__What the task requires__
Every record below must be copied exactly, with images dropped.

══ Input data ══

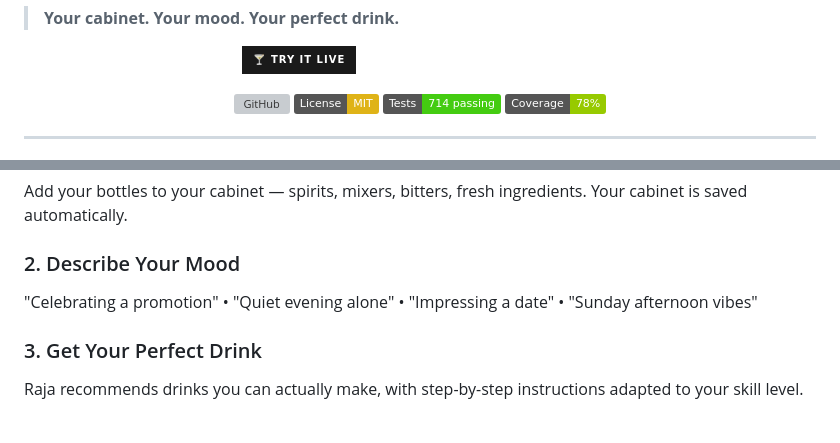
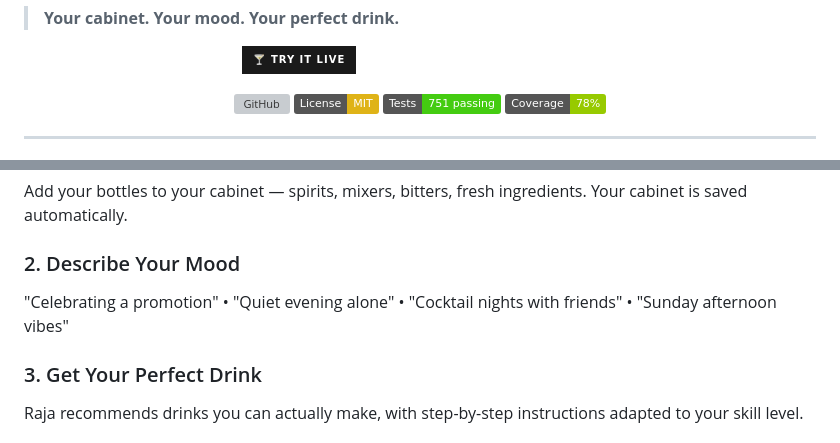
Before and after one commit to darth-dodo/cocktail-cache, a Markdown page: README.md, 2 parts joined by grey strips. Drawn GitHub-style; badges without logos; grey boxes are pictures that could not be loaded.

Commit message:
docs: Update test count to 751 in README badge
🤖 Generated with [Claude Code](https://claude.com/claude-code)

Co-Authored-By: Claude Opus 4.5 <noreply@anthropic.com>

```diff
--- a/README.md
+++ b/README.md
@@ -13,7 +13,7 @@
     <img src="https://img.shields.io/badge/GitHub-darth--dodo%2Fcocktail--cache-blue?logo=github" alt="GitHub">
   </a>
   <img src="https://img.shields.io/badge/License-MIT-yellow.svg" alt="License: MIT">
-  <img src="https://img.shields.io/badge/Tests-714_passing-brightgreen?logo=pytest" alt="Tests: 714 passing">
+  <img src="https://img.shields.io/badge/Tests-751_passing-brightgreen?logo=pytest" alt="Tests: 751 passing">
   <img src="https://img.shields.io/badge/Coverage-78%25-green?logo=codecov" alt="Coverage: 78%">
 </p>
 
@@ -43,7 +43,7 @@ Just tell Raja what you have and how you're feeling. He'll find the perfect drin
 Add your bottles to your cabinet — spirits, mixers, bitters, fresh ingredients. Your cabinet is saved automatically.
 
 ### 2. Describe Your Mood
-"Celebrating a promotion" • "Quiet evening alone" • "Impressing a date" • "Sunday afternoon vibes"
+"Celebrating a promotion" • "Quiet evening alone" • "Cocktail nights with friends" • "Sunday afternoon vibes"
 
 ### 3. Get Your Perfect Drink
 Raja recommends drinks you can actually make, with step-by-step instructions adapted to your skill level.
```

═══

__Problem solution__
Before and after one commit to darth-dodo/cocktail-cache, a Markdown page: README.md, 2 parts joined by grey strips. Drawn GitHub-style; badges without logos; grey boxes are pictures that could not be loaded.

Commit message:
docs: Update test count to 751 in README badge
🤖 Generated with [Claude Code](https://claude.com/claude-code)

Co-Authored-By: Claude Opus 4.5 <noreply@anthropic.com>

```diff
--- a/README.md
+++ b/README.md
@@ -13,7 +13,7 @@
     <img src="https://img.shields.io/badge/GitHub-darth--dodo%2Fcocktail--cache-blue?logo=github" alt="GitHub">
   </a>
   <img src="https://img.shields.io/badge/License-MIT-yellow.svg" alt="License: MIT">
-  <img src="https://img.shields.io/badge/Tests-714_passing-brightgreen?logo=pytest" alt="Tests: 714 passing">
+  <img src="https://img.shields.io/badge/Tests-751_passing-brightgreen?logo=pytest" alt="Tests: 751 passing">
   <img src="https://img.shields.io/badge/Coverage-78%25-green?logo=codecov" alt="Coverage: 78%">
 </p>
 
@@ -43,7 +43,7 @@ Just tell Raja what you have and how you're feeling. He'll find the perfect drin
 Add your bottles to your cabinet — spirits, mixers, bitters, fresh ingredients. Your cabinet is saved automatically.
 
 ### 2. Describe Your Mood
-"Celebrating a promotion" • "Quiet evening alone" • "Impressing a date" • "Sunday afternoon vibes"
+"Celebrating a promotion" • "Quiet evening alone" • "Cocktail nights with friends" • "Sunday afternoon vibes"
 
 ### 3. Get Your Perfect Drink
 Raja recommends drinks you can actually make, with step-by-step instructions adapted to your skill level.
```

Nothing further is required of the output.